From the beginning of the pandemic to the end of March, the Prince George local health area has had 1,540 cases of COVID-19, according to data released by the B.C. Centre for Disease Control.

From the beginning of the pandemic to the end of March, the Prince George local health area has had 1,540 cases of COVID-19, according to data released by the B.C. Centre for Disease Control.

The Prince George local health area – which includes Mackenzie and the Robson Valley – is the most populous of the 17 local health areas in the Northern Health region, and had the highest case count. Prince Rupert was second with 757 cases up to the end of March, followed with Peace River North with 746.

More current data released by the B.C. CDC showed that the Prince George area had 32 new cases during the week of March 28 to April 3. Prince Rupert (72 new cases), Peace River North (56 new cases) and Peace River South (115 new cases) all had higher numbers of new cases during the same week.

On Thursday, provincial health officer Dr. Bonnie Henry announced 1,293 new cases of COVID-19 across the province – including 51 in the Northern Health region.

"What we have seen over the past few weeks is increased transmission," Henry said. "It's driven by our social interactions and amplified by workplaces."

Active cases in the north increased by seven, to 307, while the number of people hospitalized with COVID-19 remained steady at 33, with 11 in intensive care, according to the B.C. CDC. No new COVID-related deaths were reported in the region, leaving the death toll from the pandemic at 129.

Henry urged British Columbians to avoid indoor social gatherings, not travel unnecessarily and comply with all public health orders. She said she understands that people are tired of the pandemic and following the orders, but healthcare workers who see people sick and dying of COVID-19 are tired too.

"All of the people who are keeping people alive and saving lives every day are tired of this pandemic," Henry said. "We need to show them our support, too."

She also issued a new order, giving public health officials and WorkSafeBC inspectors the increased powers to shut down workplaces where transmission is occurring. The order is intended to break the transmission chain in places were the disease is spreading, and avoid shutting down whole sectors of the economy, which she called "a blunt tool."

As of Thursday, 49,773 doses of COVID-19 had been administered in the Northern Health region, including 46,966 first doses and 2,807 second doses.

Currently residents aged 65 and older (born in 1956 or earlier) can register for their COVID-19 vaccination. All Indigenous adults are also eligible.

To register for your appointment, go online to getvaccinated.gov.bc.ca or phone 1-844-255-7555.
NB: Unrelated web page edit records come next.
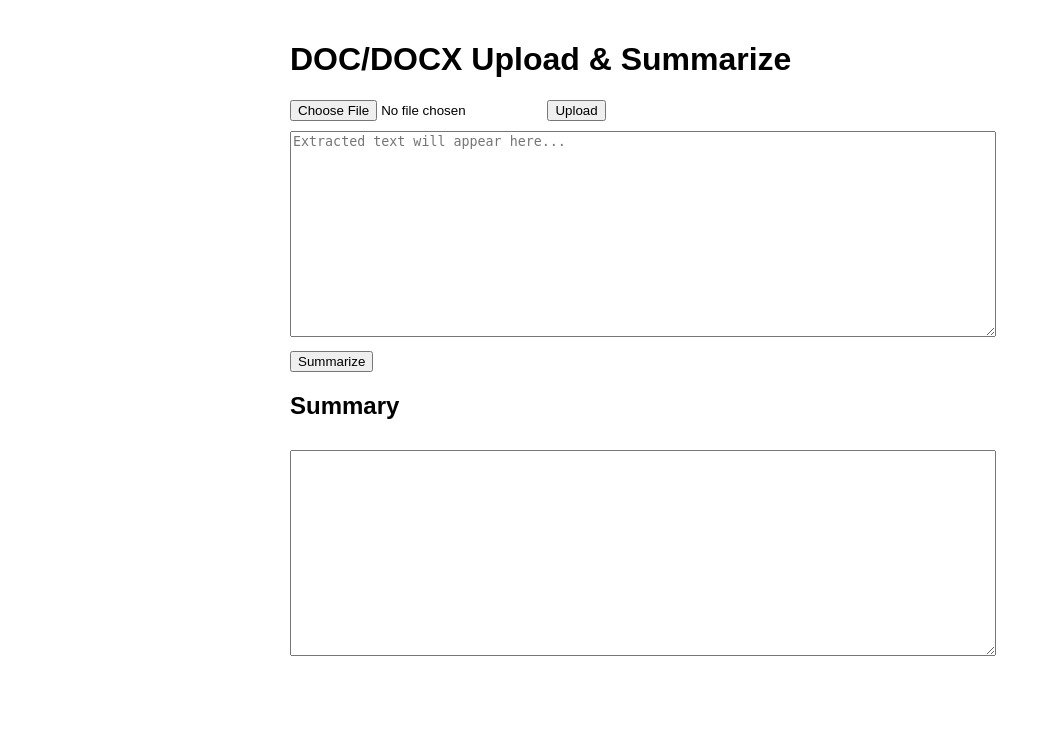
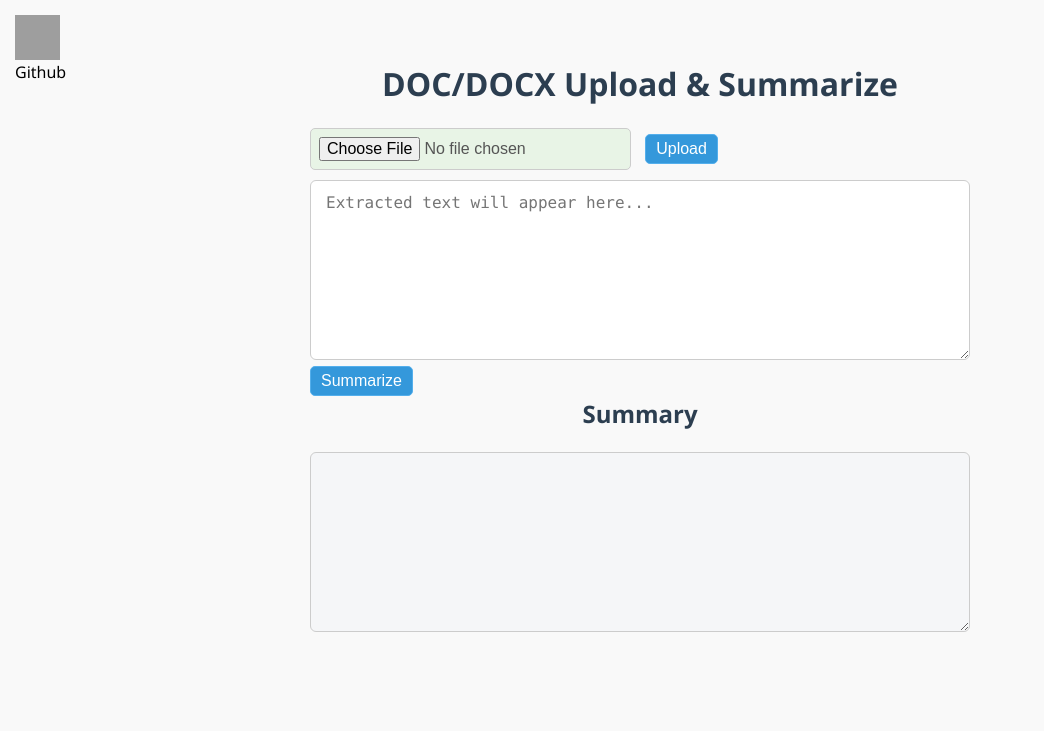
Before and after one commit to Domincee/Summarizer, a Flask app: page / in a window 1280 px wide. Shown: the top 731 px of the page, without its empty margins (0-1044 px from the left). Run offline with Flask 3, Linux system fonts and the light colour scheme; grey boxes are pictures that could not be loaded.

Commit message:
added styles

```diff
--- a/app.py
+++ b/app.py
@@ -4,7 +4,8 @@ import textract
 from transformers import pipeline
 import os
 
-app = Flask(__name__)
+
+app = Flask(__name__, static_folder="static", template_folder="template")
 summarizer = pipeline("summarization", model="facebook/bart-large-cnn")
 
 def extract_text(file_storage):
@@ -25,6 +26,7 @@ def extract_text(file_storage):
 
 @app.route("/")
 def index():
+
     return render_template("index.html")
 
 @app.route("/upload", methods=["POST"])
@@ -51,4 +53,6 @@ def summarize():
     return jsonify({"error": "No text to summarize"}), 400
 
 if __name__ == "__main__":
-    app.run(host="0.0.0.0", port=5000)
+    app.debug = True
+    app.config['TEMPLATES_AUTO_RELOAD'] = True
+    app.run(host="0.0.0.0", port=5200)
--- a/static/main.js
+++ b/static/main.js
@@ -7,29 +7,11 @@ document.addEventListener("DOMContentLoaded", () => {
   const status = document.getElementById("status");
 
   // Create spinner & progress bar elements dynamically (or have them in your HTML)
-  const spinner = document.createElement("div");
-  spinner.id = "spinner";
-  spinner.style.display = "none";
-  spinner.innerText = "⏳ Loading...";
-  status.parentNode.insertBefore(spinner, status.nextSibling);
+// Instead of creating spinner & progress bar dynamically:
+  const spinner = document.getElementById("spinner");
+  const progressContainer = document.getElementById("progressContainer");
+  const progressBar = document.getElementById("progressBar");
 
-  const progressContainer = document.createElement("div");
-  progressContainer.id = "progressContainer";
-  progressContainer.style.display = "none";
-  progressContainer.style.width = "100%";
-  progressContainer.style.background = "#eee";
-  progressContainer.style.marginTop = "10px";
-  progressContainer.style.height = "20px";
-  progressContainer.style.borderRadius = "10px";
-  status.parentNode.insertBefore(progressContainer, spinner.nextSibling);
-
-  const progressBar = document.createElement("div");
-  progressBar.id = "progressBar";
-  progressBar.style.height = "100%";
-  progressBar.style.width = "0%";
-  progressBar.style.background = "#4caf50";
-  progressBar.style.borderRadius = "10px";
-  progressContainer.appendChild(progressBar);
 
   // Upload file and extract text from backend
   uploadBtn.addEventListener("click", async () => {
--- /dev/null
+++ b/static/styles.css
@@ -0,0 +1,168 @@
+ *{
+        margin: 0;
+    padding: 0;
+    box-sizing: border-box;
+  }
+  /* Overall body styling */
+body {
+  font-family: 'Segoe UI', Tahoma, Geneva, Verdana, sans-serif;
+  padding: 20px;
+  max-width: 700px;
+  margin: 40px auto;
+  background: #f9f9f9;
+  color: #333;
+  line-height: 1.5;
+}
+
+
+/* Headings */
+h1, h2 {
+  text-align: center;
+  color: #2c3e50;
+  margin-bottom: 20px;
+}
+
+/* File input and buttons container */
+#fileInput, button {
+  font-size: 1rem;
+  padding: 5px 10px;
+  border-radius: 5px;
+  border: 1.5px solid #54afec;
+  background-color: #3498db;
+  color: white;
+  cursor: pointer;
+  transition: all 0.3s ease-in-out;
+}
+
+#fileInput {
+  margin-bottom: 10px;
+  padding: 8px;
+  border: 1.5px solid #ccc;
+  background-color: rgb(232, 244, 230);
+  color: #555;
+  cursor: pointer;
+  transition: all 0.3s ease-in-out;
+}
+
+#fileInput:hover {
+  border-color: #2980b9;
+
+}
+
+button:hover {
+  scale: 1.1;
+  background-color: #39749c;
+  border-color: #2980b9;
+}
+
+/* Spacing between file input and button */
+#uploadBtn {
+  margin-left: 10px;
+}
+
+/* Textareas styling */
+textarea {
+  width: 100%;
+  min-height: 180px;
+  padding: 12px 15px;
+  font-size: 1rem;
+  border-radius: 6px;
+  border: 1.5px solid #ccc;
+  resize: vertical;
+  box-sizing: border-box;
+  font-family: 'Consolas', monospace, monospace;
+  color: #ff7d7d;
+  transition: border-color 0.3s ease;
+}
+
+textarea:focus {
+  border-color: #3498db;
+  outline: none;
+  box-shadow: 0 0 5px rgba(52, 152, 219, 0.5);
+}
+
+
+#summaryArea {
+  background-color: #f5f6f8;
+  cursor: default;
+  color: #555;
+}
+
+
+#spinner {
+  display: none;
+  font-size: 1.2rem;
+  color: #666;
+  text-align: center;
+  margin: 15px 0;
+  user-select: none;
+}
+
+
+#progressContainer {
+  display: none;
+  background-color: #f5fce8;
+  border: 1.5px solid #bbb;
+  border-radius: 10px;
+  height: 22px;
+  width: 100%;
+  overflow: hidden;
+  margin: 20px 0;
+}
+
+/* Progress bar */
+#progressBar {
+  height: 100%;
+  background: linear-gradient(90deg, #2ecc71, #27ae60);
+  width: 0%;
+  border-radius: 10px 0 0 10px;
+  transition: width 0.4s ease;
+}
+
+/* Status message */
+#status {
+  text-align: center;
+  font-style: italic;
+  color: #555;
+  margin-top: 15px;
+  min-height: 1.2em;
+}
+  .github-icon{
+    width: 45px;
+    height: 45px;
+    display: flex;
+    justify-self: flex-end;
+    margin-right: 15px;
+
+  }
+
+  header{
+    padding-top: 15px;
+   width: 100%;
+   height: 80px;
+   position: fixed;
+   padding: 15px 15px 0 15px;
+   left: 0;
+   top: 0;
+
+  }
+  .link a{
+    display: flex;
+    flex-direction: column;
+    text-decoration: none;
+    margin: 0;
+    color: rgb(0, 0, 0);
+    padding: 0;
+    font-weight: 500;
+
+  }
+  ul {
+    list-style-type: none;
+  }
+  li{
+    width: 100%;
+
+  }
+  .list p{
+    text-align: center;
+  }
--- a/templates/index.html
+++ b/template/index.html
@@ -3,16 +3,25 @@
 <head>
   <meta charset="UTF-8">
   <title>Upload and Summarize</title>
-  <style>
-    body { font-family: sans-serif; padding: 20px; max-width: 700px; margin: auto; }
-    textarea { width: 100%; height: 200px; margin: 10px 0; }
-    button { margin-right: 10px; }
-    #spinner { display: none; }
-    #progressContainer { display: none; background: #eee; border: 1px solid #ccc; margin: 10px 0; height: 20px; width: 100%; }
-    #progressBar { height: 100%; background: green; width: 0%; }
-  </style>
+  <meta name="viewport" content="width=device-width, initial-scale=1.0">
+<link rel="stylesheet" href="{{ url_for('static', filename='styles.css') }}">
+  <link rel="stylesheet" href="https://cdnjs.cloudflare.com/ajax/libs/font-awesome/6.0.0-beta3/css/all.min.css">
+
+
+
 </head>
+
 <body>
+  <header>
+    <ul class="navlist">
+      <li class="link" >
+        <a  href="https://github.com/Domincee" target="_blank" rel="noopener noreferrer"><img class="github-icon" src="https://static-00.iconduck.com/assets.00/github-icon-2048x2048-dpporae2.png" alt="Github">
+         <p>Github</p>
+        </a>
+
+      </li>
+    </ul>
+  </header>
   <h1>DOC/DOCX Upload & Summarize</h1>
 
   <input type="file" id="fileInput" accept=".doc,.docx">
```
Also changed, not shown: index.html (deleted).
Northern Health and the B.C. Pharmacy Association still had no information available about the pharmacy-based immunization campaign for people aged 55 to 65, which was announced by Health Minister Adrian Dix earlier this week. On Tuesday, Dix announced the AstraZeneca vaccine would be available through pharmacies throughout B.C., including at locations in Prince George, Terrace and Dawson Creek.